We call places like Las Vegas, New Orleans, and New York ‘godless cities or Sin Cities.’ The “godless city” problem is not the “city” itself but its godless characteristics. Our task is not to abandon earthly kingdoms but to build God’s kingdom amid the godless ones and, in so doing, look forward “for he waited for the city which has foundations, whose builder and maker is God.” Heb. 11:10 NKJ
You have seen these wanderers sleeping on the streets, pacing back and forth at bus stops, pushing their shopping carts up and down the streets, and even sitting beside you in the pews. People who don’t know who they are, searching each day restlessly, pacing, trying to find something that always seems to elude them. The wealthiest man of his day, John Paul Getty, was once asked how much money he needed before he had enough. To which he replied, “Just a little more.” Now isn’t that just like the human condition, always hoping that the next job or the new car or the next relationship will be the one that brings them the contentment that they so earnestly desire? When what they need is God in their lives. The God of meaning, understanding, and intimacy.
Augustine wrote that the history of the human race is the history of two groups of people, each having a distinct origin, development, characteristic, and destiny. He said, “These two cities are formed by two loves: the earthly by the love of self, even to the contempt of God; the heavenly by the love of God, even to the contempt of self.”
Looking For Kingdom Builders!
The same DNA in Cain is in those who are lovers of self to the exclusion of Christ. One must have a transfusion of the blood of Christ through repentance and forgiveness, becoming ‘born again’ and enabling a person to stop the restlessness that drives them always to be searching but never finding. God is looking for Kingdom builders, those who understand the times and know what to do. Culture is changed, not so much by legislating laws or the power of do’s and don’ts, but by the transforming power that comes through a changed heart which only a loving Father can provide.
Four Characteristics That Mark the Societies We Live In.
1. Loss of our Roots: The world wants to come home, but it cannot as long as it desires to return on its own terms. Cain had no change of heart, softening of temper, or love of family.
2. Closeness without Community: Surrounded by millions of people, our culture screams loneliness. Perhaps like Cain, we are all tempted to be led to wander by our own sense of guilt, hardness of heart, and fear of retribution.
3. Worship of Outward Beauty: Be careful to not be enticed by a culture that is committed to physical pleasure, beauty, and charm. It is truly the sin that is crouching at your door that desires to master you
4. Pride in Passion: The last characteristic of Cain’s civilization is pride, culminating in an arrogant defense of murder. Cain complained that his punishment was more than he could bear yet he refused to repent for killing his brother.

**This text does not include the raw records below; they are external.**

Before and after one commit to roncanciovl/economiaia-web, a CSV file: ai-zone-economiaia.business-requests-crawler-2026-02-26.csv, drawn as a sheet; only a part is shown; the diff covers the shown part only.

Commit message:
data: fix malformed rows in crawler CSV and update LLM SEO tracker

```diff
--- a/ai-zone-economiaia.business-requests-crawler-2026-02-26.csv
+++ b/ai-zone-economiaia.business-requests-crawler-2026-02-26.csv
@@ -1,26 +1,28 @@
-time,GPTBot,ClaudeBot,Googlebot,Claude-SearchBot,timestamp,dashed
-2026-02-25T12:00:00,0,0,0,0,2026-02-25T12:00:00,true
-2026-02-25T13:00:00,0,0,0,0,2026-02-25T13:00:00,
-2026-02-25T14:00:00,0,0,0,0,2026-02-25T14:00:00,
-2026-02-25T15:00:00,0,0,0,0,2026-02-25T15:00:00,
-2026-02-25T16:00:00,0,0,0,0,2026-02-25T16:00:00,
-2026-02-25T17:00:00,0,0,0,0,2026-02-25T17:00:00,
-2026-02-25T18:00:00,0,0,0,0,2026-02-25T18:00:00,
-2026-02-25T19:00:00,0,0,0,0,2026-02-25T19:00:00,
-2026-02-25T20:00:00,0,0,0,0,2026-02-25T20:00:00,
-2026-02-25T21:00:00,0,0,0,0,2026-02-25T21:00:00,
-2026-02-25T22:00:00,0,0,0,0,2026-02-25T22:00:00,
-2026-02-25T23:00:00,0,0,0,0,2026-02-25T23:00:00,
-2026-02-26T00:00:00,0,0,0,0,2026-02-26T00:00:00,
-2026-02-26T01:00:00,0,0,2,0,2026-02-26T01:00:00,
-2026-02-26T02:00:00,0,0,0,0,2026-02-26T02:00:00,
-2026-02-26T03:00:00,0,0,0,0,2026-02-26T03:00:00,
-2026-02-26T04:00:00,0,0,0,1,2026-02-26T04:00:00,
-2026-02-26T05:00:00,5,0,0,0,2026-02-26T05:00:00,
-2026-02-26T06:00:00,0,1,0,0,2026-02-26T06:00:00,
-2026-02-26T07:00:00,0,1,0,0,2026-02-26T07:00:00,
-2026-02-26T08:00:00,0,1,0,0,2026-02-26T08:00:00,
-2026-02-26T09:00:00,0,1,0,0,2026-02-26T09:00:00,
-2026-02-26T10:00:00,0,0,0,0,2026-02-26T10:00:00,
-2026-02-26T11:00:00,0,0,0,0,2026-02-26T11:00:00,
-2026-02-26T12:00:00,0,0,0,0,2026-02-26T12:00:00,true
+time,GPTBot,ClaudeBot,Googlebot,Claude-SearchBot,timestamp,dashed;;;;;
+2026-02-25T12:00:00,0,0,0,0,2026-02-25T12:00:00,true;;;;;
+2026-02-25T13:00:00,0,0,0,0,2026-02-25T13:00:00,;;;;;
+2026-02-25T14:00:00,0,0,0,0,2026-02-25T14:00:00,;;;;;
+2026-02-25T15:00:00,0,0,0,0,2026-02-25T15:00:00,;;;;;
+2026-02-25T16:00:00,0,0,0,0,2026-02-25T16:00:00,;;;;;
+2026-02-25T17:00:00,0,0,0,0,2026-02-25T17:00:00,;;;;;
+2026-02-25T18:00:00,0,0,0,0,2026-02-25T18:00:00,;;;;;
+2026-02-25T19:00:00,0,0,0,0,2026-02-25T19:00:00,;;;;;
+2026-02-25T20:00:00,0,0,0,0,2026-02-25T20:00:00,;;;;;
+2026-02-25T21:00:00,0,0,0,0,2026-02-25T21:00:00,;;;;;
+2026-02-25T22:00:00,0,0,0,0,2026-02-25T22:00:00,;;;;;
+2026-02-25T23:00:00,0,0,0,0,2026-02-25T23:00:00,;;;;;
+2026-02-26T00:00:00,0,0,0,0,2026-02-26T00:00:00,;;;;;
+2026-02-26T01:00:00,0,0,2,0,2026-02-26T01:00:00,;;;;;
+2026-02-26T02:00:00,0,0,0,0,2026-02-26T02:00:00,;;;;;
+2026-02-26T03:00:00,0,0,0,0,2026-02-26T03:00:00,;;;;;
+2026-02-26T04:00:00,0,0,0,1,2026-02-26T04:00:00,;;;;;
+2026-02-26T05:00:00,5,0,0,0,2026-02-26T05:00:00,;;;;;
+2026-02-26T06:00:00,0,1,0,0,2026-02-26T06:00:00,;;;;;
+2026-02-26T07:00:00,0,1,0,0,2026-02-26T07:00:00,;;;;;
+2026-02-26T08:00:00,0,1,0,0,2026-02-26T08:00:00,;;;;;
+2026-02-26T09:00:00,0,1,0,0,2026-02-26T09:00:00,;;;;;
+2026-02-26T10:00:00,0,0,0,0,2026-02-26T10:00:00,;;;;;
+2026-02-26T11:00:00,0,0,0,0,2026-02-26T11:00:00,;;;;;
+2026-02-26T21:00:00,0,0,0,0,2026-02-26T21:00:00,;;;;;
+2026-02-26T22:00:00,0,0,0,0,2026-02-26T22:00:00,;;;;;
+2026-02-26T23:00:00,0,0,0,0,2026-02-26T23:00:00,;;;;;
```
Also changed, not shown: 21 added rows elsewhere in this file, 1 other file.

The only answer is Jesus. John 3:35-36 NKJ says this, “The Father loves the Son and has given all things into His hands. He who believes in the Son has everlasting life, and he who does not believe the Son shall not see life, but the wrath of God abides on him.” The cry within the heart of humanity is to come home to the Father, otherwise, they will be ‘restless wanderers’ for the rest of their lives. Jesus came to eradicate the wandering orphan spirit forever. He is the way, the truth, and the life, and the only way to the Father is through Him.